The construct of individualism-collectivism (IND-COL) has become the definitive standard in cross-cultural psychology, management, and related fields. It is also among the most controversial, in particular, with regard to the ambiguity of its dimensionality: Some view IND and COL as the opposites of a single continuum, whereas others argue that the two are independent constructs. We explored the issue through seven different tests using original individual-level data from 50 studies and meta-analytic data from 149 empirical publications yielding a total of 295 samplelevel observations that were collected using six established instruments for assessing IND and COL as separate constructs. Results indicated that the dimensionality of IND-COL may depend on (a) the specific instrument used to collect the data, (b) the sample characteristics and the cultural region from which the data were collected, and (c) the level of analysis. We also review inconsistencies, deficiencies, and challenges of conceptualizing IND-COL and provide guidelines for developing and selecting instruments for measuring the construct, and for reporting and meta-analyzing results from this line of research.

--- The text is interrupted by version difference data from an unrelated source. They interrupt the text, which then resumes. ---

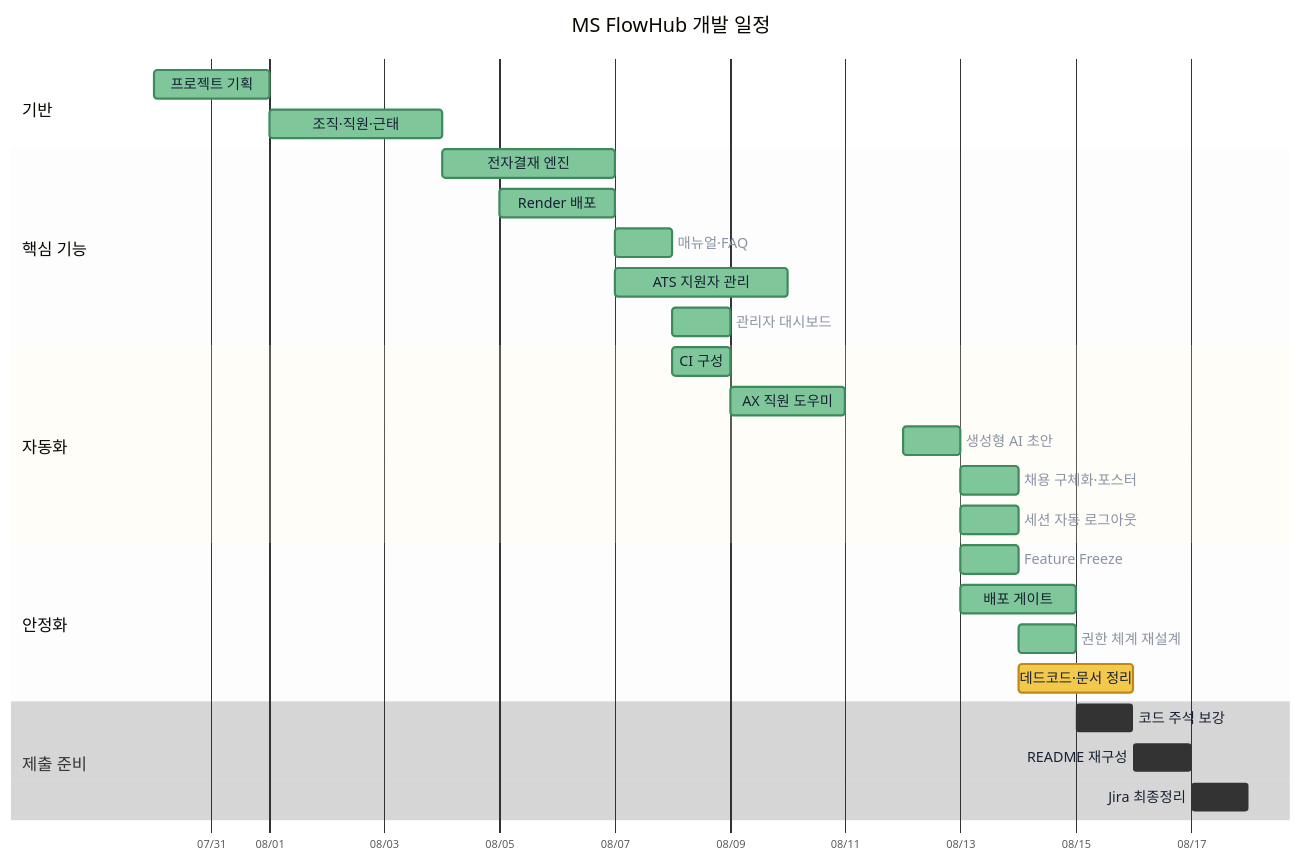
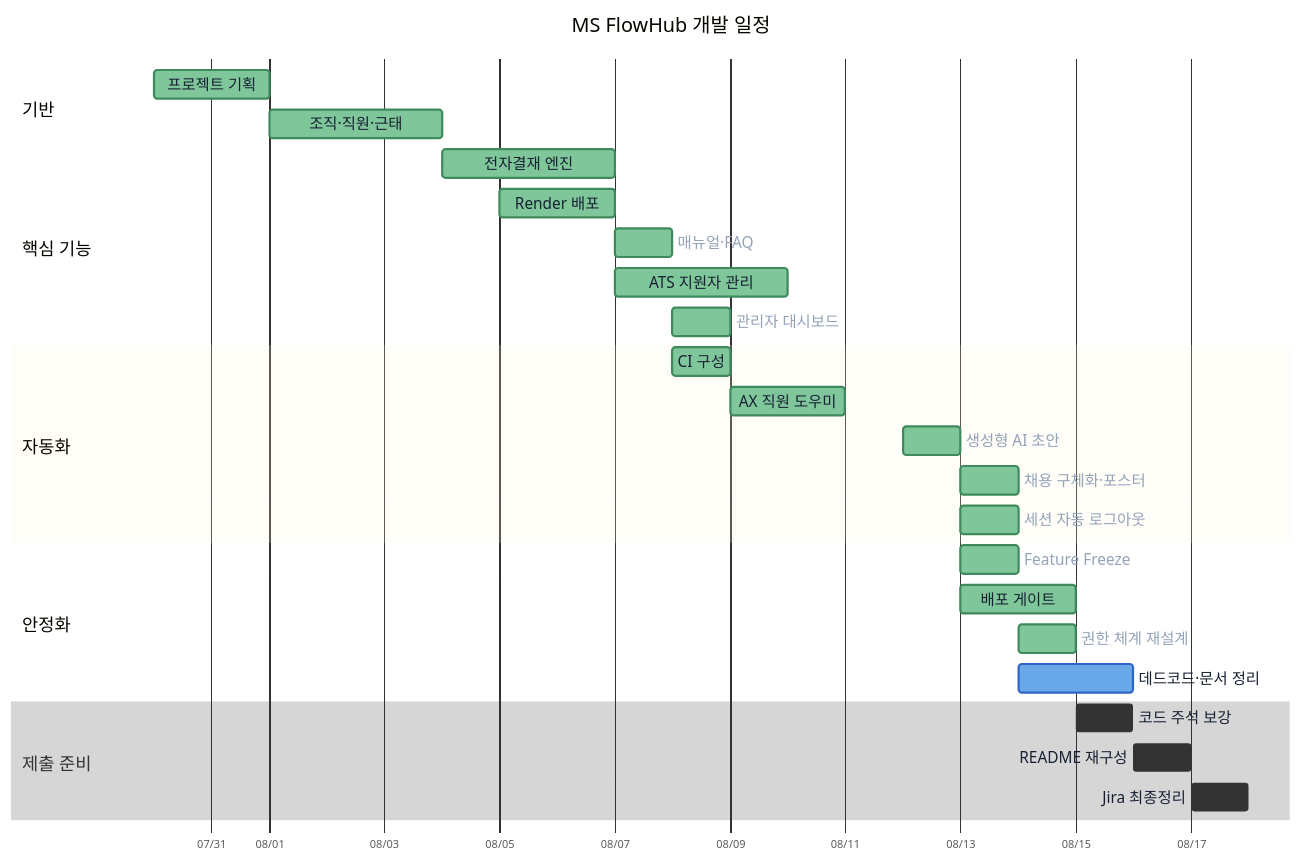
Before and after one commit to Dwkms/MS-FlowHub: the second of 2 diagrams in docs/ROADMAP.md, drawn with Mermaid.

Commit message:
docs: 간트 가독성 수정 — 진행 중을 파랑으로, 라벨 대비 확보
앞선 색 지정이 오히려 가독성을 떨어뜨렸다.

- 진행 중을 노랑에서 파랑(#6aa9e9)으로 변경. 프로젝트 강조색과 맞춘다
- sectionBkgColor·altSectionBkgColor를 투명으로 바꿔 섹션 밴드가 라벨을
  덮는 문제를 없앤다. "제출 준비" 구간의 글자가 회색 밴드에 묻히고 있었다
- 막대 밖 라벨 색을 어두운 잉크에서 중간 밝기(#94a3b8)로 바꿔 밝은 배경과
  어두운 배경 양쪽에서 읽히게 한다
- 예정 막대를 조금 진하게(#cfd8e6) 하고 폰트를 14/16으로 키운다

````diff
--- a/docs/ROADMAP.md
+++ b/docs/ROADMAP.md
@@ -68,67 +68,67 @@
 ```mermaid
 %%{init: {
   "theme": "base",
   "themeVariables": {
     "fontFamily": "Pretendard, Noto Sans KR, sans-serif",
-    "fontSize": "14px",
+    "fontSize": "15px",
     "doneTaskBkgColor": "#7fc79a",
     "doneTaskBorderColor": "#3f8a5c",
-    "activeTaskBkgColor": "#f2c94c",
-    "activeTaskBorderColor": "#c08a10",
-    "taskBkgColor": "#dfe8f5",
+    "activeTaskBkgColor": "#6aa9e9",
+    "activeTaskBorderColor": "#2f67c8",
+    "taskBkgColor": "#cfd8e6",
     "taskBorderColor": "#8fa6c9",
     "taskTextColor": "#172033",
     "taskTextDarkColor": "#172033",
     "taskTextLightColor": "#172033",
-    "taskTextOutsideColor": "#8a93a3",
-    "gridColor": "#5a6272",
-    "sectionBkgColor": "#00000000",
-    "altSectionBkgColor": "#8a93a31a"
+    "taskTextOutsideColor": "#94a3b8",
+    "sectionBkgColor": "transparent",
+    "altSectionBkgColor": "transparent",
+    "gridColor": "#6b7688"
   },
   "gantt": {
     "useWidth": 1200,
     "barHeight": 26,
     "barGap": 10,
     "topPadding": 60,
     "leftPadding": 130,
     "gridLineStartPadding": 40,
-    "fontSize": 13,
-    "sectionFontSize": 15,
+    "fontSize": 14,
+    "sectionFontSize": 16,
     "numberSectionStyles": 5
   }
 }}%%
 gantt
     title MS FlowHub 개발 일정
     dateFormat YYYY-MM-DD
     axisFormat %m/%d
     todayMarker off
 
     section 기반
     프로젝트 기획        :done, p1, 2026-07-30, 2d
     조직·직원·근태       :done, p2, 2026-08-01, 3d
 
     section 핵심 기능
     전자결재 엔진        :done, p3, 2026-08-04, 3d
     Render 배포          :done, p4, 2026-08-05, 2d
     매뉴얼·FAQ           :done, p5, 2026-08-07, 1d
     ATS 지원자 관리      :done, p6, 2026-08-07, 3d
     관리자 대시보드      :done, p7, 2026-08-08, 1d
 
     section 자동화
     CI 구성              :done, p8, 2026-08-08, 1d
     AX 직원 도우미       :done, p9, 2026-08-09, 2d
     생성형 AI 초안       :done, p10, 2026-08-12, 1d
     채용 구체화·포스터    :done, p11, 2026-08-13, 1d
     세션 자동 로그아웃    :done, p12, 2026-08-13, 1d
 
     section 안정화
     Feature Freeze       :done, p13, 2026-08-13, 1d
     배포 게이트          :done, p14, 2026-08-13, 2d
     권한 체계 재설계      :done, p15, 2026-08-14, 1d
     데드코드·문서 정리    :active, p16, 2026-08-14, 2d
 
     section 제출 준비
     코드 주석 보강       :p17, 2026-08-15, 1d
     README 재구성        :p18, 2026-08-16, 1d
     Jira 최종정리        :p19, 2026-08-17, 1d
 ```
````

This study provides an interdisciplinary account determining how children and adolescents understand urban and architectural aspects of sustainable development. The concept of sustainability implies complex relations between ethical, economical, social, technical and other qualities of our environment. The concept is difficult to understand for children who lack the abilities of abstract reasoning and multidimensional thinking. A new measure of sustainability understanding was formed based on pictorial rather than textual format and was applied to a large sample of over 2000 participants aged 6-19 years. The results indicated that girls had higher levels of appreciation toward sustainability issues than boys. The results also showed that understanding of sustainability issues increased progressively with age, particularly with adolescents from urban environments. The findings are discussed in terms of cognitive changes in adolescence and their implications for educational policy.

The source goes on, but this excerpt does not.